PROVIDED RECORDS:
◇ ◇ ◇
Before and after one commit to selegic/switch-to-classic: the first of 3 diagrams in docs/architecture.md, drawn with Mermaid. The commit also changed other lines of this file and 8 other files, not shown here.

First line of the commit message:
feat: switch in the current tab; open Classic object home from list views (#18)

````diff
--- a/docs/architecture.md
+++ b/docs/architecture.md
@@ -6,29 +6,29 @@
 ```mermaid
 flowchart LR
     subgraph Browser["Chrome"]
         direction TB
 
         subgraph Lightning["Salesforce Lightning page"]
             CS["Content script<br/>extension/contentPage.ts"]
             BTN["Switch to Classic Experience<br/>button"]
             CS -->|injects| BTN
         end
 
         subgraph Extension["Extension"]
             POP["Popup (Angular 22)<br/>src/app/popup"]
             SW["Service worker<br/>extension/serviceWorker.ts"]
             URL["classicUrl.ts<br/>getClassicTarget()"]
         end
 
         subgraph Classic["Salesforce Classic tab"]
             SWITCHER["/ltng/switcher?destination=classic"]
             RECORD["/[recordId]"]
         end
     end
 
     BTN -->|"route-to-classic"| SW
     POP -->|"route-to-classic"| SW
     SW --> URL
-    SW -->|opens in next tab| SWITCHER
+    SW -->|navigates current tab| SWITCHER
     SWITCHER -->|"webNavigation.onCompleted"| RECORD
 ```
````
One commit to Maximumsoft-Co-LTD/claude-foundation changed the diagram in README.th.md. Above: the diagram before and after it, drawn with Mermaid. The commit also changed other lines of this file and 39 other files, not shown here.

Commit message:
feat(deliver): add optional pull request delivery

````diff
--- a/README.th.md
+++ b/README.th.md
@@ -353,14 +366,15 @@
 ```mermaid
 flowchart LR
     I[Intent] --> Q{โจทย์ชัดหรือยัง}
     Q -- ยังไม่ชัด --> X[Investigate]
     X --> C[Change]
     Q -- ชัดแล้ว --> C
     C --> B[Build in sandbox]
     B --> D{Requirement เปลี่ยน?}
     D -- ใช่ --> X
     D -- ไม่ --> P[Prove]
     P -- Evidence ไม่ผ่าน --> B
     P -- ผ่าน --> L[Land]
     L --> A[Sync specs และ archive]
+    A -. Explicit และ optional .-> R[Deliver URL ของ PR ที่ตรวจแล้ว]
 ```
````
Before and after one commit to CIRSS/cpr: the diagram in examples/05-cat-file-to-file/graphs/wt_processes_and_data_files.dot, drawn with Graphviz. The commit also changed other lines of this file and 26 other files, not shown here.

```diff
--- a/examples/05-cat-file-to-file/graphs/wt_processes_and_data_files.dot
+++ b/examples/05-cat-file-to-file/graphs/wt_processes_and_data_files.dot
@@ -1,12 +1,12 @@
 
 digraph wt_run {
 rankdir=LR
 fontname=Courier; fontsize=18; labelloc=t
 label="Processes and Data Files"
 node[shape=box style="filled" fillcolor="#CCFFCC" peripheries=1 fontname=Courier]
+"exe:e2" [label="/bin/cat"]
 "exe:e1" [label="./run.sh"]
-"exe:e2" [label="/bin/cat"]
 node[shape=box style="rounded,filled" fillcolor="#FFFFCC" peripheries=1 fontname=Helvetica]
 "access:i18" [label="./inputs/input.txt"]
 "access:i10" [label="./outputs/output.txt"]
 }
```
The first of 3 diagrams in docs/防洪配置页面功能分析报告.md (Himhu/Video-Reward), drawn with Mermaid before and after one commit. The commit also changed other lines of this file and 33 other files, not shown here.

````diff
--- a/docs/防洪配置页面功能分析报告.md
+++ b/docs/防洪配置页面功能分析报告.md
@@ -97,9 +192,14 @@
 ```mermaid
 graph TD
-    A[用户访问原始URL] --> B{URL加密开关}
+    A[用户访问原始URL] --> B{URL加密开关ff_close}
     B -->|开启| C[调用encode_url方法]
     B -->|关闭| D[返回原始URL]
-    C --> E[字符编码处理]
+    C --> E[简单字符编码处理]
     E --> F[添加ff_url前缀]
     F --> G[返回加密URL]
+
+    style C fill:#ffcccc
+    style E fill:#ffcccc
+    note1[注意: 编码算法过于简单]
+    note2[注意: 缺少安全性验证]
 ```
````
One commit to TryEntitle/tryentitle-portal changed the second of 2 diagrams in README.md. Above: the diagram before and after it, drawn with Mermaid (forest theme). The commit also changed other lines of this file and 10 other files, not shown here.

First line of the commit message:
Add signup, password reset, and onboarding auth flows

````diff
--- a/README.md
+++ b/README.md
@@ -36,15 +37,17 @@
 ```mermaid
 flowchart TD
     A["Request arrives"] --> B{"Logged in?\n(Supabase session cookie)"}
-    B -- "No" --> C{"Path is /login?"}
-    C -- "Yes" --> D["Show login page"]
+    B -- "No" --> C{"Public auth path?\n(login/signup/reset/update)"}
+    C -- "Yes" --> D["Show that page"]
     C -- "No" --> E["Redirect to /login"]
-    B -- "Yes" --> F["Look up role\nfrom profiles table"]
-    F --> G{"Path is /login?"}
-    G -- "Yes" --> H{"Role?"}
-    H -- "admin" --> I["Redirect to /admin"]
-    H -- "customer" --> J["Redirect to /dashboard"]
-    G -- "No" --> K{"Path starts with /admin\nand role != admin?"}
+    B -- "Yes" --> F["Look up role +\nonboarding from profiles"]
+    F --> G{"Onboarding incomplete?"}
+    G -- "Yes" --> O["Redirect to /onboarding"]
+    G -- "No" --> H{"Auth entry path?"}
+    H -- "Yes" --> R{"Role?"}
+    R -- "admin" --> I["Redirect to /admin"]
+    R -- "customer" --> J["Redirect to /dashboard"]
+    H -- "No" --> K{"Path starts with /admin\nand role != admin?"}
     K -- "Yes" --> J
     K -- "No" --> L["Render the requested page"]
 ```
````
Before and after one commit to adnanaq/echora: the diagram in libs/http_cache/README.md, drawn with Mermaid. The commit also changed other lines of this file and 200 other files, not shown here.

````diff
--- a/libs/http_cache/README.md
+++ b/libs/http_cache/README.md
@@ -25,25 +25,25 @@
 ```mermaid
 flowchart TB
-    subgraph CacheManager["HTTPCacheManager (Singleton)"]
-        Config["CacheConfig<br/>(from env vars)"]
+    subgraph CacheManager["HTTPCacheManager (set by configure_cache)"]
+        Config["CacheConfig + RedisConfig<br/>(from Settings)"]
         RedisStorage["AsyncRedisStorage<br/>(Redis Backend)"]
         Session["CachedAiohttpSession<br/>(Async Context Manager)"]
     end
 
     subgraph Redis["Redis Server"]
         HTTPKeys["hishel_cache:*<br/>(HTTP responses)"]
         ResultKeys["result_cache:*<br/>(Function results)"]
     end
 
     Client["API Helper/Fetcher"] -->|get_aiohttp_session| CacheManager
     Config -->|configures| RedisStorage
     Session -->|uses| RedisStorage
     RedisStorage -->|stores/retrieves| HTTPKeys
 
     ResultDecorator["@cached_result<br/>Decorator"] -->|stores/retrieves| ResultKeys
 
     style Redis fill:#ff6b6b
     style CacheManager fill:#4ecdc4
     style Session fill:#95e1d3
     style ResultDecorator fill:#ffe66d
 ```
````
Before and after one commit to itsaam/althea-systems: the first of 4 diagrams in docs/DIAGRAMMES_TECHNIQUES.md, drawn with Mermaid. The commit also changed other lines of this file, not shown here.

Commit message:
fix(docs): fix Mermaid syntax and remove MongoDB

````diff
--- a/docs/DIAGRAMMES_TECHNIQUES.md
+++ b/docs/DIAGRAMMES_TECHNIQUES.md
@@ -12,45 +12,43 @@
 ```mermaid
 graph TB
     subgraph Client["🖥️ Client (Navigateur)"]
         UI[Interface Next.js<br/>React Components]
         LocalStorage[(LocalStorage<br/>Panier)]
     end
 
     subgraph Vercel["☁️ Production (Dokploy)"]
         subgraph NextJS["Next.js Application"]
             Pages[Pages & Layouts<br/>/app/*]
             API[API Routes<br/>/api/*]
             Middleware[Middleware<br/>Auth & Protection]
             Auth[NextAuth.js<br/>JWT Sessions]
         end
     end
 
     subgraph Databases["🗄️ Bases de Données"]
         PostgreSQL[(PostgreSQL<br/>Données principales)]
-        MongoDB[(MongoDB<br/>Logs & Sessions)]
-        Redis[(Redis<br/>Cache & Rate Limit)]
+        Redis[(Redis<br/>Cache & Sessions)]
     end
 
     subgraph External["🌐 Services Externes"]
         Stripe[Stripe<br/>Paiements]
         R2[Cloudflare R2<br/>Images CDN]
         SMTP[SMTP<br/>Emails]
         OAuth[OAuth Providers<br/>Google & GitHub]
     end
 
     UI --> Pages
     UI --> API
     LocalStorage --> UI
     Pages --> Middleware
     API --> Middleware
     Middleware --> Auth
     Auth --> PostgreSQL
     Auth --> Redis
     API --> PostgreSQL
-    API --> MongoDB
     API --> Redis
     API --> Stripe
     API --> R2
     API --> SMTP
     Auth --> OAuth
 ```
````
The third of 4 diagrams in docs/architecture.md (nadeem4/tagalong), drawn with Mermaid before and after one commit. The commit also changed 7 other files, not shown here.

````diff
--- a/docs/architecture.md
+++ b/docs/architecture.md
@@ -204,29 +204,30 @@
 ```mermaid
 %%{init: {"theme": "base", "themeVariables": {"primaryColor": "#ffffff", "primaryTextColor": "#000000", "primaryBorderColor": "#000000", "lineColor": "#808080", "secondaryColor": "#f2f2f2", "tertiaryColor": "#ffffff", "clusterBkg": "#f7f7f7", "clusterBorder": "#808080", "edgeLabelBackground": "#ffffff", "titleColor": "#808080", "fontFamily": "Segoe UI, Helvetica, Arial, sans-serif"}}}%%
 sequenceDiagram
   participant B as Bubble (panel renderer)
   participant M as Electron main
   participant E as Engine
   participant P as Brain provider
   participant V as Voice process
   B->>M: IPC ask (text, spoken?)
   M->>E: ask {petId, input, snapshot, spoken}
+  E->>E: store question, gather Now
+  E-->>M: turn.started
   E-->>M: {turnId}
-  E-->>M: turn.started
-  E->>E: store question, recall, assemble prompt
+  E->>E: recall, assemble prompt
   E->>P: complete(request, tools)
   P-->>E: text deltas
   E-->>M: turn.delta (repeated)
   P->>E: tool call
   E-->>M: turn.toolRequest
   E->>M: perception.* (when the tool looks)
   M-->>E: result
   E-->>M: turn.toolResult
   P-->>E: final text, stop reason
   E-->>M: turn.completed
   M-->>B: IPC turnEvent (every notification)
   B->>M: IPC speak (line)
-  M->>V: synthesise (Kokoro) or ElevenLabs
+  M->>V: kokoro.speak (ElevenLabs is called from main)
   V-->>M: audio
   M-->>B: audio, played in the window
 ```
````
◇ ◇ ◇
WHAT NEEDS TO BE DONE: Lines with "login" in them are what the answer must contain; copy each from the records above.

COMPLETED EXERCISE:
-    B -- "No" --> C{"Path is /login?"}
-    C -- "Yes" --> D["Show login page"]
+    B -- "No" --> C{"Public auth path?\n(login/signup/reset/update)"}
     C -- "No" --> E["Redirect to /login"]
-    F --> G{"Path is /login?"}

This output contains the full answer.